==== Source information ====

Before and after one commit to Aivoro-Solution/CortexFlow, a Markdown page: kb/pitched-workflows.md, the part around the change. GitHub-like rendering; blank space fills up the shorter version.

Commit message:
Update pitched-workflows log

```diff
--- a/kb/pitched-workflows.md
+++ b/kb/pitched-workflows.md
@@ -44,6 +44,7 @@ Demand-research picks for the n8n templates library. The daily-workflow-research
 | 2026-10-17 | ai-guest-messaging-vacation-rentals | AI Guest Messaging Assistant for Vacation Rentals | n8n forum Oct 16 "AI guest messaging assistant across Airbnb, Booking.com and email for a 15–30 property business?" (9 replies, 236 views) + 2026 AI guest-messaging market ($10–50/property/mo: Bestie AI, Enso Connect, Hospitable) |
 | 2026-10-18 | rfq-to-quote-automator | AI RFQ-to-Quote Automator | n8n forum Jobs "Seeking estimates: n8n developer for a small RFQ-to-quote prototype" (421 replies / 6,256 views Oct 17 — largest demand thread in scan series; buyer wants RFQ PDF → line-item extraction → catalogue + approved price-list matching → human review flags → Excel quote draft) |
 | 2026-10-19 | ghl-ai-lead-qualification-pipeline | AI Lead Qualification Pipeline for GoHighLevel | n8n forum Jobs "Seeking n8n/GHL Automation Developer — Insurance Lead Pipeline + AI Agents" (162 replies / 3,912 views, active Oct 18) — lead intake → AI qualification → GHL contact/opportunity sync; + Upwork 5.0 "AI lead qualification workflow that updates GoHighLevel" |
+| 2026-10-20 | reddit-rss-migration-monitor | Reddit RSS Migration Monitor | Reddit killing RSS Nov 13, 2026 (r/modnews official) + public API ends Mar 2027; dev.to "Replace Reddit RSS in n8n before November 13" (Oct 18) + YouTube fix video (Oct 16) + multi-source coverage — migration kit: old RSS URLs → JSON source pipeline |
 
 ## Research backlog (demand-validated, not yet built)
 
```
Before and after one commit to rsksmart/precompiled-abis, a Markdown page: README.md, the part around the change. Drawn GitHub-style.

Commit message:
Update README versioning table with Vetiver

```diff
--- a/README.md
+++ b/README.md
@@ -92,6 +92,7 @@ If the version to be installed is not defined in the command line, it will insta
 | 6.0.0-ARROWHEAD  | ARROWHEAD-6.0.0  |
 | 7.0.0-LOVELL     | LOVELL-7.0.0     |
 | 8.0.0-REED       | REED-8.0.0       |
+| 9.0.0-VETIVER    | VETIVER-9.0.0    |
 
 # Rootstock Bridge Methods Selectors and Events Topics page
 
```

====

> _Exercise directions_
All of the entries above must be quoted exactly.

> _Response to the task_
Before and after one commit to Aivoro-Solution/CortexFlow, a Markdown page: kb/pitched-workflows.md, the part around the change. GitHub-like rendering; blank space fills up the shorter version.

Commit message:
Update pitched-workflows log

```diff
--- a/kb/pitched-workflows.md
+++ b/kb/pitched-workflows.md
@@ -44,6 +44,7 @@ Demand-research picks for the n8n templates library. The daily-workflow-research
 | 2026-10-17 | ai-guest-messaging-vacation-rentals | AI Guest Messaging Assistant for Vacation Rentals | n8n forum Oct 16 "AI guest messaging assistant across Airbnb, Booking.com and email for a 15–30 property business?" (9 replies, 236 views) + 2026 AI guest-messaging market ($10–50/property/mo: Bestie AI, Enso Connect, Hospitable) |
 | 2026-10-18 | rfq-to-quote-automator | AI RFQ-to-Quote Automator | n8n forum Jobs "Seeking estimates: n8n developer for a small RFQ-to-quote prototype" (421 replies / 6,256 views Oct 17 — largest demand thread in scan series; buyer wants RFQ PDF → line-item extraction → catalogue + approved price-list matching → human review flags → Excel quote draft) |
 | 2026-10-19 | ghl-ai-lead-qualification-pipeline | AI Lead Qualification Pipeline for GoHighLevel | n8n forum Jobs "Seeking n8n/GHL Automation Developer — Insurance Lead Pipeline + AI Agents" (162 replies / 3,912 views, active Oct 18) — lead intake → AI qualification → GHL contact/opportunity sync; + Upwork 5.0 "AI lead qualification workflow that updates GoHighLevel" |
+| 2026-10-20 | reddit-rss-migration-monitor | Reddit RSS Migration Monitor | Reddit killing RSS Nov 13, 2026 (r/modnews official) + public API ends Mar 2027; dev.to "Replace Reddit RSS in n8n before November 13" (Oct 18) + YouTube fix video (Oct 16) + multi-source coverage — migration kit: old RSS URLs → JSON source pipeline |
 
 ## Research backlog (demand-validated, not yet built)
 
```
Before and after one commit to rsksmart/precompiled-abis, a Markdown page: README.md, the part around the change. Drawn GitHub-style.

Commit message:
Update README versioning table with Vetiver

```diff
--- a/README.md
+++ b/README.md
@@ -92,6 +92,7 @@ If the version to be installed is not defined in the command line, it will insta
 | 6.0.0-ARROWHEAD  | ARROWHEAD-6.0.0  |
 | 7.0.0-LOVELL     | LOVELL-7.0.0     |
 | 8.0.0-REED       | REED-8.0.0       |
+| 9.0.0-VETIVER    | VETIVER-9.0.0    |
 
 # Rootstock Bridge Methods Selectors and Events Topics page
 
```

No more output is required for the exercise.